It was also stressed that archives shouldn’t be afraid to ask for funding contributions from depositors. This however is dependent on the right circumstances – a financially stable depositor with the means to support such work. My own project at the History Centre – the papers of the Association of Chief Police Officers (ACPO) was funded in a similar way. The level of engagement with this collection already felt at the History Centre demonstrates how both the public and the collection itself can benefit from such an arrangement.

Many presentations addressed the need for institutions to be stricter on the material they accept in the first place. A suggestion was made that we ‘collect beyond our capacity’, that is, we are still accepting new content despite in many instances lacking the resources needed to process some of the collections we already hold. This lack of balance means there is a risk of archives holding large quantities of uncatalogued content which would not be accessible to the public without further processing. I learnt that museums will often only accept items into their holdings if they can guarantee that they will have adequate long term care and accessibility – not something taken into account by many archives when considering whether to accept donations.

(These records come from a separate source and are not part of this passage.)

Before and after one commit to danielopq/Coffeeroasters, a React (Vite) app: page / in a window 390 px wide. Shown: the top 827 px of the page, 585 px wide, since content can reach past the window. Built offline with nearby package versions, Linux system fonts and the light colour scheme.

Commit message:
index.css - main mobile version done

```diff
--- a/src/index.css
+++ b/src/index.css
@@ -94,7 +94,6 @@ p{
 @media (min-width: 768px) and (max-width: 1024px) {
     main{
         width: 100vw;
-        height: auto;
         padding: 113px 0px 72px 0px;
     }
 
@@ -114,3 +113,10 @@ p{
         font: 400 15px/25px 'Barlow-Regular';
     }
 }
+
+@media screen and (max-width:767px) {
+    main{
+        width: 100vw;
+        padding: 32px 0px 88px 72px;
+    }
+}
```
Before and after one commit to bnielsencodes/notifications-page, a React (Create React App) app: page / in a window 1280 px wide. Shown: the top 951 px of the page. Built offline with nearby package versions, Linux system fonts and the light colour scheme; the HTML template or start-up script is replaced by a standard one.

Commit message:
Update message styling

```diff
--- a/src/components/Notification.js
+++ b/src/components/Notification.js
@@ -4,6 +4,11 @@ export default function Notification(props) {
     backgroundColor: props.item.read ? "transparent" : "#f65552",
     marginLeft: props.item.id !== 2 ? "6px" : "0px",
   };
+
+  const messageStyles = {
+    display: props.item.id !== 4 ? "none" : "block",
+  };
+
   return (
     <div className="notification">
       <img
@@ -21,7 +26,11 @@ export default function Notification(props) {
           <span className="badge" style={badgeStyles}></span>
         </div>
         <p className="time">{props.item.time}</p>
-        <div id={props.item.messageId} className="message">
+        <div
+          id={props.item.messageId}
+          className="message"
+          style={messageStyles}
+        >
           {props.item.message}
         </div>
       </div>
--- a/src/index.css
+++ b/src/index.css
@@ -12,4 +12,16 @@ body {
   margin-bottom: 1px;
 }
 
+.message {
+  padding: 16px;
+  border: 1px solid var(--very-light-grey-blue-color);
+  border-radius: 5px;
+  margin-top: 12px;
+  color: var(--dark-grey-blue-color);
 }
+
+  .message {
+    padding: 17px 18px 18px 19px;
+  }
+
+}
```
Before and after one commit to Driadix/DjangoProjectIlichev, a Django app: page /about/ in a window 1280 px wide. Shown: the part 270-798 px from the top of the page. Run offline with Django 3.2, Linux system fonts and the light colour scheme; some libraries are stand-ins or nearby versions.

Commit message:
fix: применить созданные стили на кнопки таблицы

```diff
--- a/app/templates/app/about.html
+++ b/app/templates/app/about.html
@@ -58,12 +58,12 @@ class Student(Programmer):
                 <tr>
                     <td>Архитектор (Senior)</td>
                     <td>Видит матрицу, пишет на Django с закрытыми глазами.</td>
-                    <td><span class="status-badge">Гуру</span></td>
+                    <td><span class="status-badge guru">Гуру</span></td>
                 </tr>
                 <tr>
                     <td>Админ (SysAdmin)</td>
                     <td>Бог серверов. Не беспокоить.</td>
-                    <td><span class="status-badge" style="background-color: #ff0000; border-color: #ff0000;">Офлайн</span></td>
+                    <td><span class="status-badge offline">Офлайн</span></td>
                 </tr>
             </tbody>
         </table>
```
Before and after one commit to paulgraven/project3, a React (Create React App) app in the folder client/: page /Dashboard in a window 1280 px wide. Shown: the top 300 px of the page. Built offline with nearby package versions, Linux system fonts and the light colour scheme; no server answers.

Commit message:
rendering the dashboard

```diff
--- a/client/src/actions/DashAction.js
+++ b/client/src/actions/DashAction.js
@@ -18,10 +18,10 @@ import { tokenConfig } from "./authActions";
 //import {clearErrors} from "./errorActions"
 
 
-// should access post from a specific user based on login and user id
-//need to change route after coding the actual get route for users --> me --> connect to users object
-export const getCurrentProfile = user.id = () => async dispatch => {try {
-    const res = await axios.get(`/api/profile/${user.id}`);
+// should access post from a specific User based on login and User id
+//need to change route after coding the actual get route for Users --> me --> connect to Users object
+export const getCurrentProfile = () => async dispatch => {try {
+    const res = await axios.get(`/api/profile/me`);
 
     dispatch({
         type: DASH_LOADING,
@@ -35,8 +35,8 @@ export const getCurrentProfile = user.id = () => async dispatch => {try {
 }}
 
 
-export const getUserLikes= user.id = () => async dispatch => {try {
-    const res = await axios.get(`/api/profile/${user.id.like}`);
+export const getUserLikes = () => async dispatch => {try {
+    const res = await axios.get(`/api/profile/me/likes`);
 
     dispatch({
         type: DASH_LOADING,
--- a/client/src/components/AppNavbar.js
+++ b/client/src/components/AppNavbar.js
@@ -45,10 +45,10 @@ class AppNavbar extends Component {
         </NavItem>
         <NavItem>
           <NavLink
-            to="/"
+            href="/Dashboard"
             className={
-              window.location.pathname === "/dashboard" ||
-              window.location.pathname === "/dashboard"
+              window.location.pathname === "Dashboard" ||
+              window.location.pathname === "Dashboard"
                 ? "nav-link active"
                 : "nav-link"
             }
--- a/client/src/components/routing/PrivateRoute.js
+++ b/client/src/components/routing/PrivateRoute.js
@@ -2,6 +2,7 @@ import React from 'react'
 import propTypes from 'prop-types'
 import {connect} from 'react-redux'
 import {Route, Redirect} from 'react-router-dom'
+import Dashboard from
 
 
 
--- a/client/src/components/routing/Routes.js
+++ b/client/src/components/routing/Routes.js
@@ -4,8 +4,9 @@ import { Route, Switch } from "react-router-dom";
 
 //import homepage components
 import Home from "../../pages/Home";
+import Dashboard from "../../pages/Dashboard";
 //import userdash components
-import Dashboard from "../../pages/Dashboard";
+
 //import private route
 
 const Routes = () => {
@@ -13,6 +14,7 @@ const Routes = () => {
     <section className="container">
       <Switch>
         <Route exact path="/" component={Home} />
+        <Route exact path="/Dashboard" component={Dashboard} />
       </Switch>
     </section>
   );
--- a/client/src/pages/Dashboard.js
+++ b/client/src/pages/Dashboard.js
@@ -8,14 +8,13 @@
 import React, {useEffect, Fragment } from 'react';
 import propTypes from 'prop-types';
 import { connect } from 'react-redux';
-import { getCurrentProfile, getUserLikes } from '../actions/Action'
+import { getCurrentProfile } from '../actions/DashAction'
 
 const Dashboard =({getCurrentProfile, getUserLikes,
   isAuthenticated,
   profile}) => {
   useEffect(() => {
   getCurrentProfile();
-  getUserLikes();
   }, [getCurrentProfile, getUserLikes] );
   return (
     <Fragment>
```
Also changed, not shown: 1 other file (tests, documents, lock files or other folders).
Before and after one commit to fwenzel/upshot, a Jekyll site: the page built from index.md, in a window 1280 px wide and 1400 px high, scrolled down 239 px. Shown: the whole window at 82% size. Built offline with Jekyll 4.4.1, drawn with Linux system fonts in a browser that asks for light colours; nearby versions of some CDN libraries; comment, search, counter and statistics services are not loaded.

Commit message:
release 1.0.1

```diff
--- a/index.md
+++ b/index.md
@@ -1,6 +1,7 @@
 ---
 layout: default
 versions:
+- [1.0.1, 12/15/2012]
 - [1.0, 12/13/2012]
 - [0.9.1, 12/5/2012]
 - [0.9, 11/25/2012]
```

In the afternoon we developed this idea further discussing what motivated us to say yes or no to offers of material for the archives. It became clear that a huge range of factors could influence such a decision including aspects relating to the records themselves, the institution and the potential for use. As with many things in the world of archives, there are no definitive – even something as ephemeral as a bus ticket may have value to the right institution in the right circumstances. Does this institution you work for specialise in transport ephemera? Was the bus ticket used by George Michael after his first Wham! performance on Top of the Pops after which the pair famously caught the bus home (this was the only celebrity bus story I could bring to mind). Is the depositor offering you a financial gift in exchange for preserving and cataloguing the ticket?

To sum up, it’s always great to see services successfully turning difficulties into opportunities, and although the sector has changed, archivists continue to have an essential role in the preservation of the historic record, although maybe not in a traditional sense. The place of appraisal in our work is an essential but complex one, and making decisions relating to the removal of content can sometimes become a routine task. Discussions like the one held in the afternoon are a great way of reconsidering what we as archivists are motivated by, how to retain balance in our decisions, and how to work effectively to support the public, the institution we work for and the sector as a whole.

Alex Healey, Project Archivist (ACPO)